TV Shows I Wish Were Book Series — Haven

HavenIf Hollywood movies these days have lost their luster, things are quite the opposite on the small screen.  TV is in somewhat of a golden age of offering engaging, epic stories with smart dialogue, plots and characters that audiences want to watch for years on end.  TV is in it for the long term.  The same can be said for a good book series.  This week I will highlight four shows that I wish were a book series.

#1: Haven.  The Syfy Channel’s Haven is my current favorite show.  Loosely based on a Stephen King novel, The Colorado Kid, Haven is a procedural drama in which the main character, Audrey Parker (Emily Rose) strives to ride a New England town of its supernatural “troubles.”  The plucky FBI agent is aided by local cop Nathan Wuornos (love that name) played by Lucas Bryant and slacker Duke Crocker (Eric Balfour), a smuggler who lives on a boat.

In season one, it wasn’t abundantly clear where Haven was going with all of their “troubled” townspeople.  Now, with season four just wrapped up, the show has become somewhat of an epic mind game, a reminds me the most of LOST with a smaller cast.  Haven has almost nothing to do with its source material, The Colorado Kid, but the premise of that crime story plagues me:  Some mysteries have no answer, only theories that can’t be proven.  I am somewhat apprehensive that the show will ultimately end on such a note, but the interim is exciting to watch nonetheless.  The characters are engaging to watch and for the most part the show sticks to its strength of dealing with a unique “trouble” each episode.  And the troubles are unique, with shades of The X Files, Buffy the Vampire Slayer, and other shows involving paranormal problems or monsters.  The townspeople’s otherworldly afflictions are often related to their inner psyche in some way, allowing for the show to delve into weightier subjects even if it’s only for forty minutes or so.  The longterm arc of the show has so far presented many intriguing questions, many that also deal with similar issues of guilt, fate, faith, and how people deal with the fact that they aren’t perfect.

Why would Haven make a great book series?  In addition to the plot, characters, and themes of the show, it’s set in a gorgeous seaside town (filmed in Nova Scotia, Canada) dying for literary description, and showcases fantasy elements that would be even more amazing in a reader’s imagination.  In a book series, the characters’ inner thoughts could also be more specifically dwelled upon, as well as their pasts.  Nathan and Duke, for example, had an interesting childhood growing up together as on and off friends.  It would also be intriguing to visit the other years in which Haven was plagued by “troubles.”
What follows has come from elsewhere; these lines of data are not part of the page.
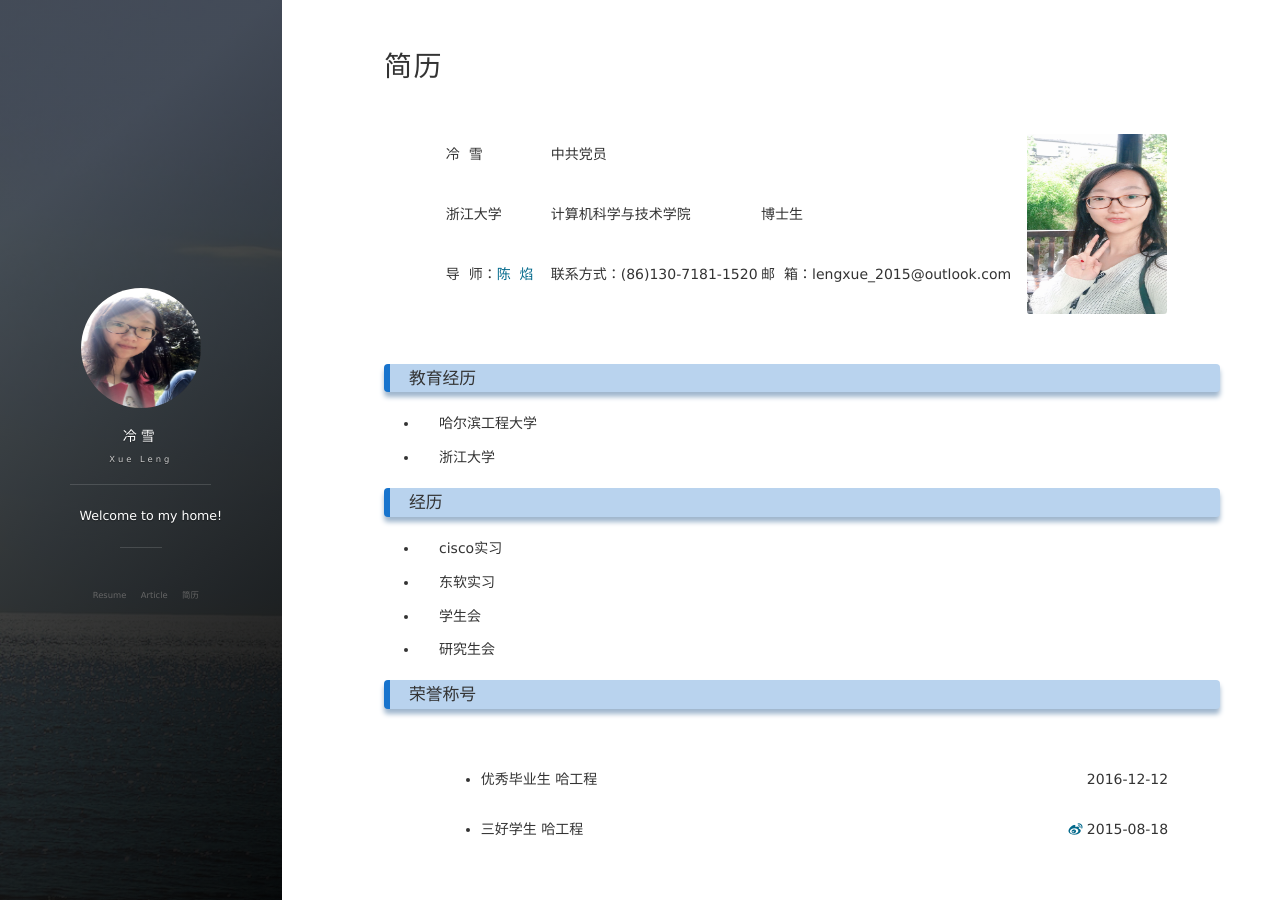
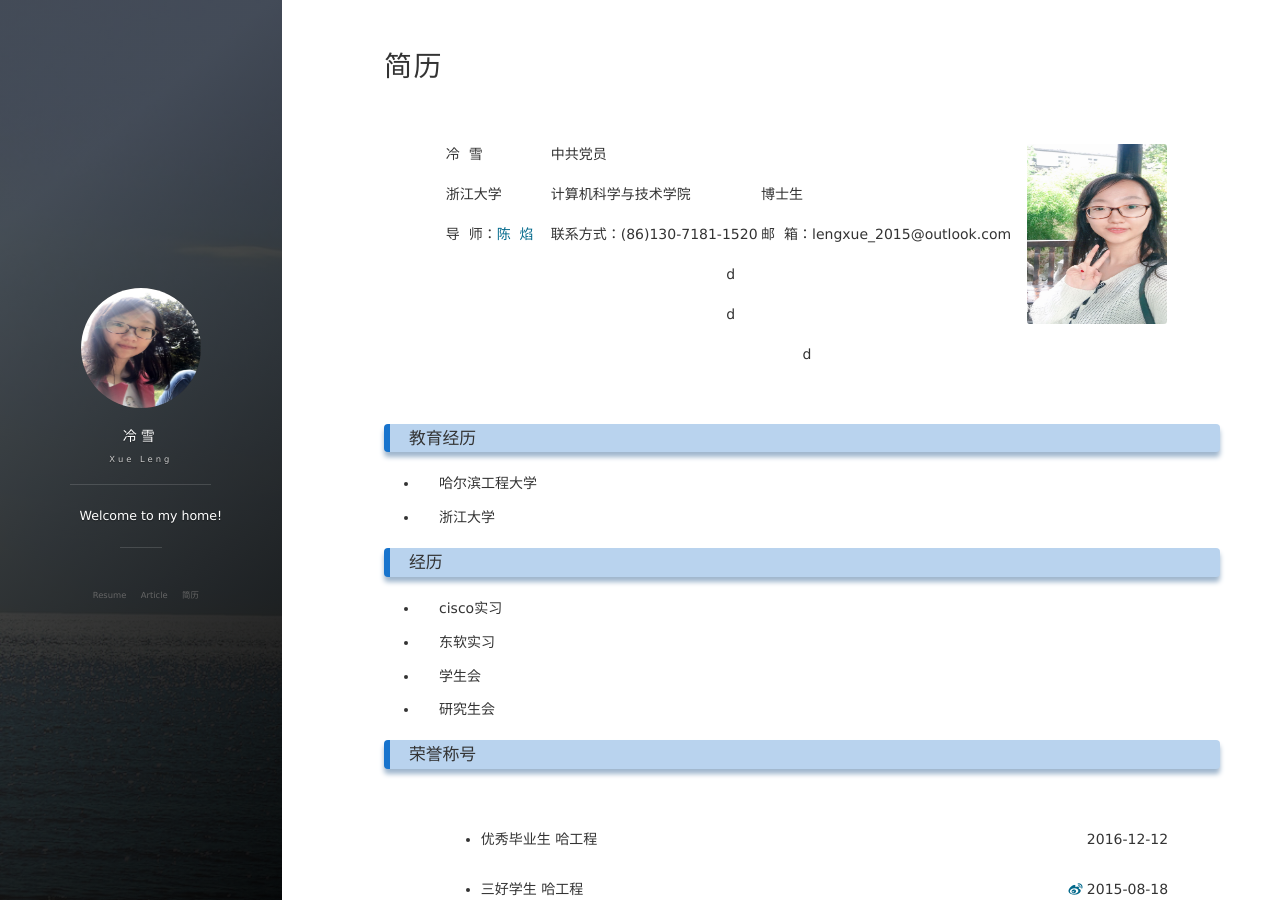
Before and after one commit to lxv458/OldWeb, a Jekyll site: the page built from about.md, in a window 1280 px wide and 900 px high. Built offline with Jekyll 4.4.1, drawn with Linux system fonts in a browser that asks for light colours; nearby versions of some CDN libraries; comment, search, counter and statistics services are not loaded.

Commit message:
basic information

```diff
--- a/about.md
+++ b/about.md
@@ -23,13 +23,13 @@ title: 简历
 		<td align="left">邮&nbsp;&nbsp;箱：lengxue_2015@outlook.com</td>
 	</tr>
 	<tr>
-		<td colspan="3"> </td>
+		<td colspan="3"> d</td>
 	</tr>
 	<tr>
-		<td colspan="3"> </td>
+		<td colspan="3"> d</td>
 	</tr>
 	<tr>
-		<td colspan="4"> </td>
+		<td colspan="4"> d</td>
 	</tr>
 </table>
 
```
Haven is due back sometime this year for 26 more episodes:  http://www.blastr.com/2014-1-28/more-troubles-are-coming-syfy-orders-super-sized-new-season-haven